When Don enlisted as a Private in the Air Corps at Fort Hayes, Columbus, on 7th June 1941, he was described as a semi-skilled mechanic and repairer of motor vehicles. At the close of World War II, Don was released from war service on 8th January 1946 but he re-enlisted in the U.S.A.F. on 22nd January 1946 and eventually retired on 31st January 1962. Don reached the rank of Master Sergeant and was involved with logistics and maintenance.
Don married Virginia Martha Knutsen (1915-2001), of Martins Ferry, Ohio, on 2nd March 1944 at Dallas. She was the daughter of Andrew Knutsen who was born on 1 October 1889, his father, Andreas, was 35 and his mother, Mette, was 31. He married Lucia Rebecca Finney on 6th September 1911 in Belmont, Ohio. They had four children during their marriage. He died on 28 February 1961 in Martins Ferry, at the age of 71, and was buried there.
After the close of the war we know that Don and Virginia were stationed in Austria and/or Germany.
City directories for 1952 and 1954 list Don and Virginia as living at Apartment 3, 22 North Willard Avenue, Hampton, Virginia, close to the Langley Air Force Base. On 25 May 1946 the headquarters of the newly formed Tactical Air Command was established at Langley. The command’s mission was to organise, train, equip and maintain combat-ready forces capable of rapid deployment to meet the challenges of peacetime air sovereignty and wartime air defence.

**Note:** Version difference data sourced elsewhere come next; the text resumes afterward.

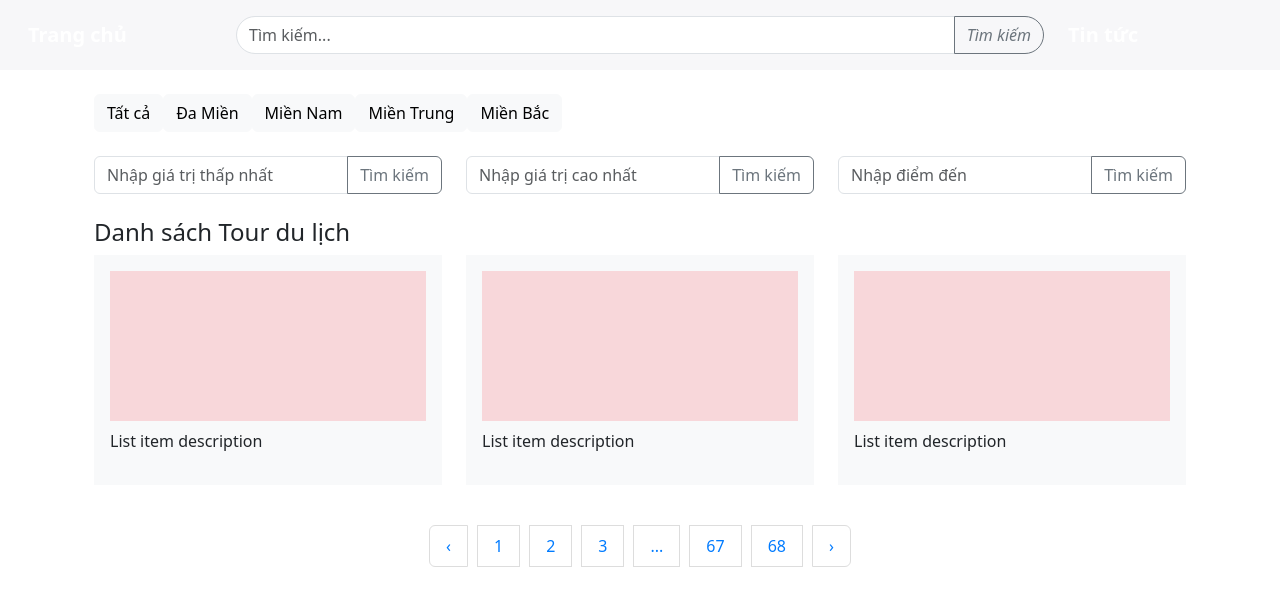
Repository: Minh23122003/qlDuAnPhanMem
Page: / (app in frontend/)
The author's editor kept a copy of each file at every save. The page is drawn from the files as they stood at one save, then again after the next save.
The browser window is 1280 px wide. The pictures show the whole page.
The project was rebuilt for these pictures with package versions that can differ from the ones it lists, and the page was loaded fresh each time. Also part of the build but not shown: frontend/src/service/WebSocketService.js, frontend/src/components/Notifications.js, frontend/src/layout/Footer.js, frontend/src/configs/Apis.js, frontend/src/components/Relativeparkcard.js, frontend/src/components/Receipt/ReceiptList.css, frontend/src/components/merchandisecabinet.js, frontend/src/components/Service.js and 13 more.

Above is the page before, as saved 2024-09-06 17:16:17.

After the next save:
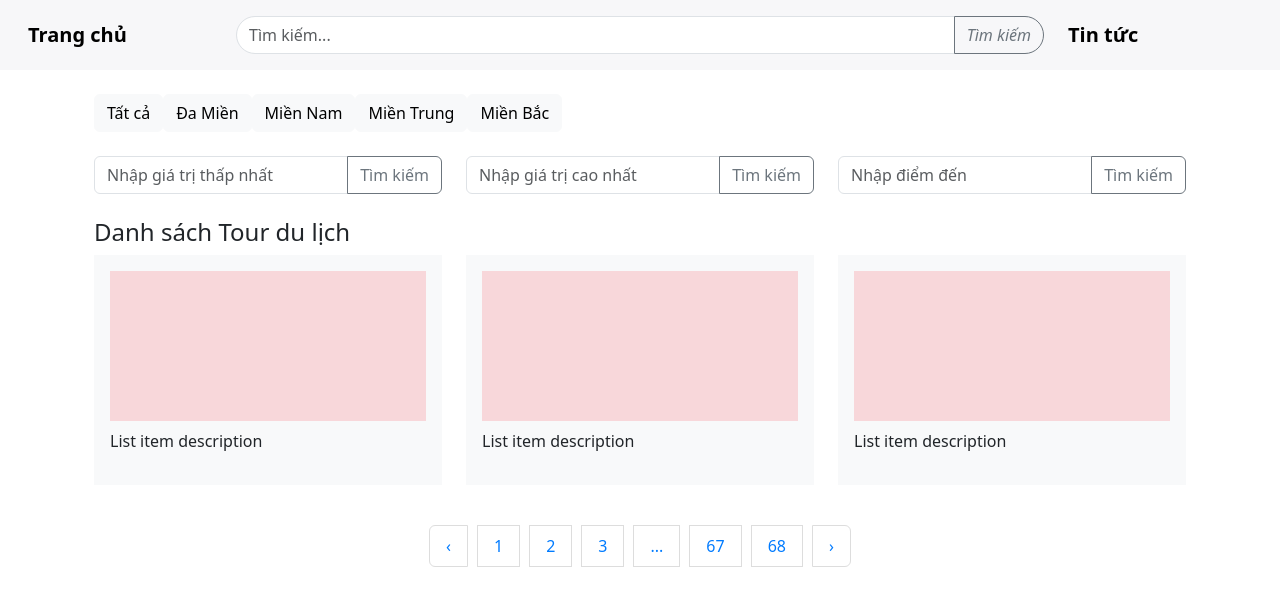
Saved 9 s later.
--- a/frontend/src/layout/Header.js
+++ b/frontend/src/layout/Header.js
@@ -5,7 +5,7 @@ import styled from 'styled-components';
 import { Link } from 'react-router-dom'; // Import Link from react-router-dom
 
 const StyledNavLink = styled(Link)`
-    color: #ffffff !important; /* Ensure the white color */
+    color: black !important; /* Ensure the white color */
     font-size: 1.25rem; /* Updated for better readability, more suitable for headers */
     font-weight: 600; /* Use bold for better contrast */
     text-decoration: none;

The arrival of Tactical Air Command and jet aircraft marked the beginning of a new era in the history of the field, and in January 1948 Langley Field officially became Langley Air Force Base.
By the year 1957 Don was stationed at Big Spring, Howard County, Texas and he and Virginia were living at 405 Aylford. Big Spring was the home of the Webb Air Force Base and in 1956, the Air Defence Command’s 331st Fighter-Interceptor Squadron was transferred to Webb AGB from Stewart AFB, New York to defend the southern United States border on air intercept missions as part of the Central Air Defence Force. Originally flying the F-86D Sabre, the squadron upgraded to the F-102 Delta Dagger in 1960.
We know that during the spring of 1959 Don was stationed near to Swindon in Wiltshire, probably at the U.S.A.F. Base at Fairford in Gloucestershire. In 1950, as a result of the beginning of the Cold War, the airfield at R.A.F. Fairford in Gloucestershire was transferred to the U.S.A.F. for strategic bomber operations. A 10,000-foot (3,000 m) runway was constructed for long-range bomber operations. This runway was completed in 1953, and served as a forward airbase for the first Convair B-36 Peacemaker aircraft from Carswell Air Force Base, Texas. This airfield later received B-47s. It seems highly likely that Don was stationed at Fairford Air Base but it is possible too that he may have spent time at the R.A.F. General Hospital at Wroughton in Wiltshire.
Around late 1959-60, Don was stationed at Scott Air Force base and lived in Belleville, Illinois, which is quite close to St. Louis, Missouri. In 1957, Military Air Transport Service (MATS) had moved to Scott AFB to help facilitate management of its east and west coast. As part of the air mobility transition, ATC’s 3310th Technical Training Wing was re-designated on 1 October 1957, as the 1405th Air Base Wing, a MATS organization. With the transition complete, Scott’s new primary mission became air mobility. Bill wrote: ‘I don’t know how long we were there, but we moved three more times, to and in the state of Ohio, after leaving Illinois. all of which went on before I turned five years old, I think.’
After his retirement from the U.S.A.F. Don, Virginia and Bill lived in the State of Ohio for a number of years, where he was employed by the Ohio Department of Mental Health. Don was a member of the Presbyterian Church in Columbus, Ohio, and, as a veteran of World War II, he belonged to the VFW Liberty Union Post 3761 of Baltimore, Ohio.
Delbert Donald Dougherty died on 17th July 1982 at Wright Patterson Air Force Base Hospital after a lengthy illness. Wright Patterson is situated at Dayton, Montgomery County, Ohio. His funeral was conducted by his elder brother, the Reverend William Winters Dougherty, and his body was interred at Mount View Cemetery, Dallas, West Virginia.
Don and his brother had two sisters, namely, Mrs Decima Leathe Currence and Mrs Lucy Amanda Erwin. Virginia died on 29th June 1991 at Altus, Oklahoma and was buried with Don at Mount View Cemetery.
Further details about Don’s career in the U.S.A.F. would be much appreciated.